The software is written in Java. Source is available at

http://sf.net/projects/sudoku (GPL) and an applet is hosted at

http://act365.com/sudoku. I took the log from a beta version of the next release - the current release won't do such a good job. Solve time is about 0.5s.

The Daily Telegraph used the term 'Diabolical' to describe puzzles that (in the opinion of the author) could only be solved through trial-and-error. With this in mind, I reran my solver with the chain-searching routines disabled. After 0.03s (i.e. much faster than before - chain-analysis is very slow), it came back with:

The value 3 in Box [3,1] must lie in Column 3.

- The moves (7,1):=3 and (8,1):=3 have been eliminated.

The value 8 in Box [2,3] must lie in Column 7.

- The moves (4,8):=8 and (5,8):=8 have been eliminated.

The cell (5,5) is one of 2 candidates for the value 2 in Column 5.

The move (5,5):=2 would lead to a contradiction.

The value 3 is the only candidate for the cell (5,5).
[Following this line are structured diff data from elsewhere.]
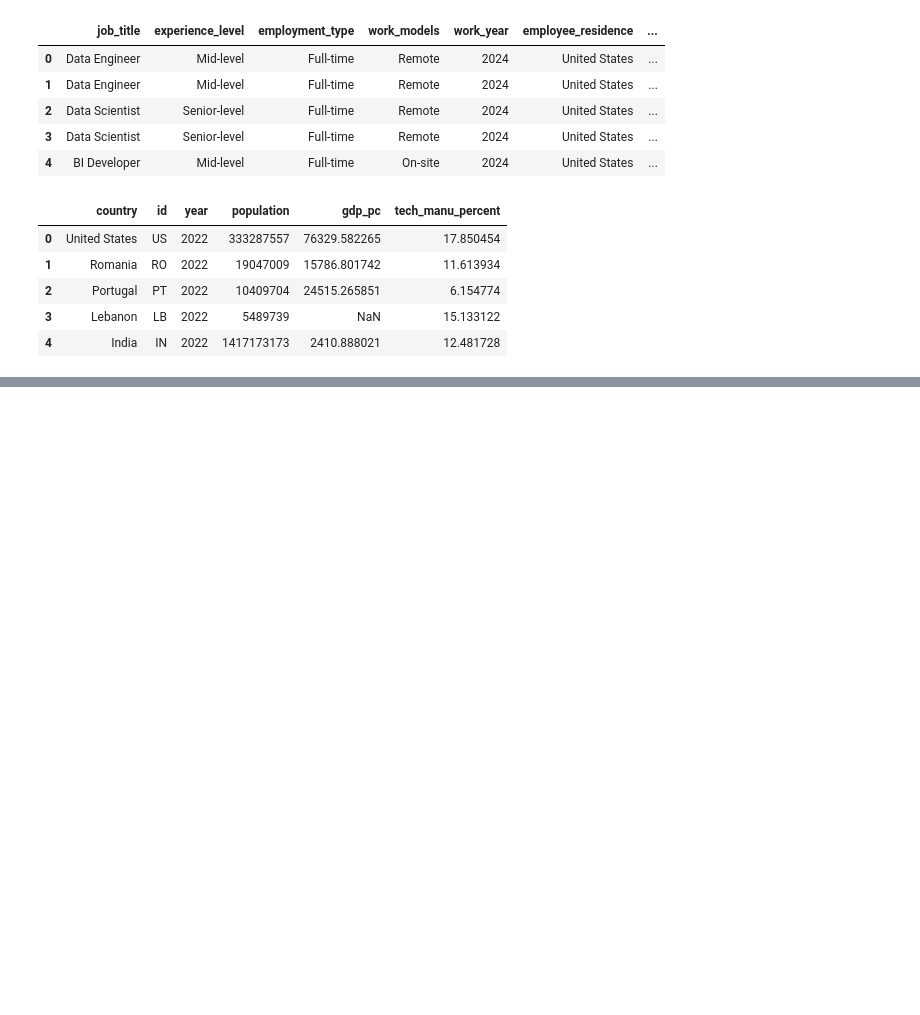
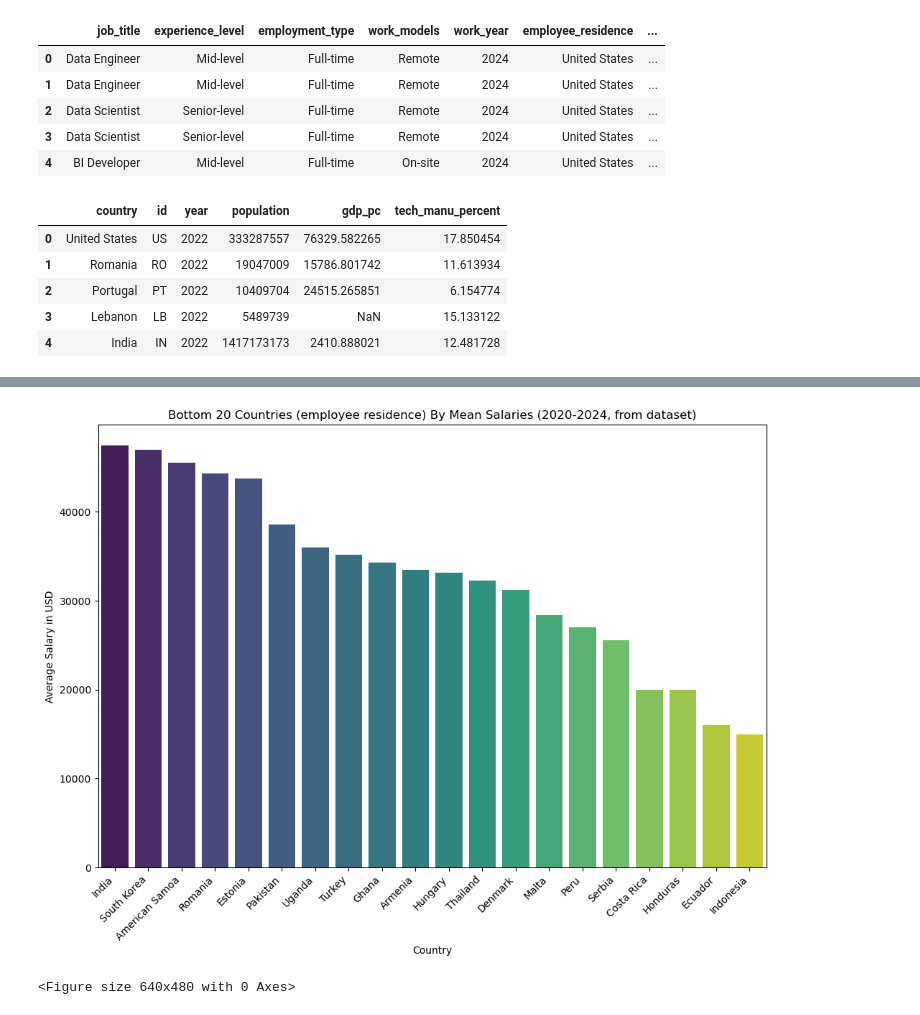
Before and after one commit to TaylorMater/UTA-DAB-Project-1, a Jupyter notebook: scripts/riley_notebook.ipynb, the cells around one changed output, grey strips where cells are left out. Drawn from its saved outputs; the diff is of its cells as text; code cells hidden in the pictures; blank space fills up the shorter version.

```diff
--- a/scripts/riley_notebook.ipynb
+++ b/scripts/riley_notebook.ipynb
@@ -122,0 +123,19 @@ plt.show()
+# %%
+#showing the bottom 20:
+
+bottom_num = 20
+bottom_num_df = sorted_country_employee_salary_df.nsmallest(bottom_num, 'salary_in_usd')
+bottom_num_df = bottom_num_df.sort_values(by='salary_in_usd',ascending=False)
+
+plt.figure(figsize=(12, 8))
+sns.barplot(x='employee_residence', y='salary_in_usd', data=bottom_num_df, palette='viridis')
+plt.title(f'Bottom {bottom_num} Countries (employee residence) By Mean Salaries (2020-2024, from dataset)')
+plt.xlabel('Country')
+plt.ylabel('Average Salary in USD')
+plt.xticks(rotation=45, ha='right')
+plt.show()
+
+plt.savefig(Path('../figures//riley/fig003.png'))
+# %% [output]
+[figure, added]
+<Figure size 640x480 with 0 Axes>
```
Also changed, not shown: parts of 28 cells of this notebook, 15 other files.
The rest of the puzzle follows easily from here. The question is - how long would it have taken you to discover that the move (5,5):=2 leads to contradiction? The answer is 9 moves - quite a few if you only have the newspaper, a pencil and an eraser.

1. The value 3 is the only candidate for the cell (1,5).

2. The value 2 is the only candidate for the cell (3,6).

3. The cell (4,1) is the only candidate for the value 2 in Row 4.

4. The cell (1,2) is the only candidate for the value 2 in Row 1.

5. The value 9 is the only candidate for the cell (2,3).

6. The value 4 is the only candidate for the cell (2,2).

7. The value 5 is the only candidate for the cell (1,1).

8. The value 8 is the only candidate for the cell (3,2).

9. The value 6 is the only candidate for the cell (7,2).

It's hard to escape the conclusion that this puzzle is too difficult for a newspaper.